Trump told The Wall Street Journal a day earlier that "a lot of things are hard to negotiate" ahead of a Mexican presidential election later this year.
Trump said he would be "a little bit flexible" on his threat to withdraw from the North American Free Trade Agreement because Mexico is facing that presidential election.
Talks to update NAFTA resume Jan. 23 in Montreal and are due to wrap up by end-March.
Freeland said on Jan. 11 that Canada would bring “new ideas” for “unconventional” U.S. proposals, though she didn’t say which. One of the government officials said she was referring to the auto sector. Both officials said Canada would not give a full autos counter-proposal, and spoke on condition they not be identified.
The U.S. proposed a vehicle require a higher percentage of North American content to be eligible for duty-free status. The U.S. also wants 50 per cent of that content to be American.

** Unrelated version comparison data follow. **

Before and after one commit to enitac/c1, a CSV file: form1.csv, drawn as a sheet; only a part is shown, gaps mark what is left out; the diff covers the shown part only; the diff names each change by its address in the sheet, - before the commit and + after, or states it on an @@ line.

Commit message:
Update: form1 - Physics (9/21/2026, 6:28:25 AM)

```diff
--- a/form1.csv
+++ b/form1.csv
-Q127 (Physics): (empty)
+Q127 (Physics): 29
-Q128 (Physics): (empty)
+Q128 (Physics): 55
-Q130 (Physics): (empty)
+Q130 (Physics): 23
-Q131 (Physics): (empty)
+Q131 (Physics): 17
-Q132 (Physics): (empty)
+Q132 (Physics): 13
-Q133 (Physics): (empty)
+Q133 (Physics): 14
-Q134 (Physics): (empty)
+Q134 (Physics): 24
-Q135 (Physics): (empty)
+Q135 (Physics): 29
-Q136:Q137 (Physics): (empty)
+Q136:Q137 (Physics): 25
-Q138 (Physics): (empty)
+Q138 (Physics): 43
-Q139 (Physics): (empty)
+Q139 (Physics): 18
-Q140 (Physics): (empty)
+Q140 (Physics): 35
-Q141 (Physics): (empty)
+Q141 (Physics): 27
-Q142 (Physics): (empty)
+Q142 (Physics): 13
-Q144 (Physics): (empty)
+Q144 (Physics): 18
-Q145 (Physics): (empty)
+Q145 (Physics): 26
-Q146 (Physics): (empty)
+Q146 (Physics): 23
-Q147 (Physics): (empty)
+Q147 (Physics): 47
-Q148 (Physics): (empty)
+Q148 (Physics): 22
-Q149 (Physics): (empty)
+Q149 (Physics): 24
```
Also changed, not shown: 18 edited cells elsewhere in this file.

“When it comes to the more unconventional U.S. proposals, we have been doing some creative thinking, we have been talking with Canadian stakeholders, and we have some new ideas that we look forward to talking with our U.S. and Mexican counterparts about in Montreal,” Freeland said in London, Ont., in comments aired by the CBC. “I think if there’s goodwill on all sides, we could have a great outcome in Montreal.”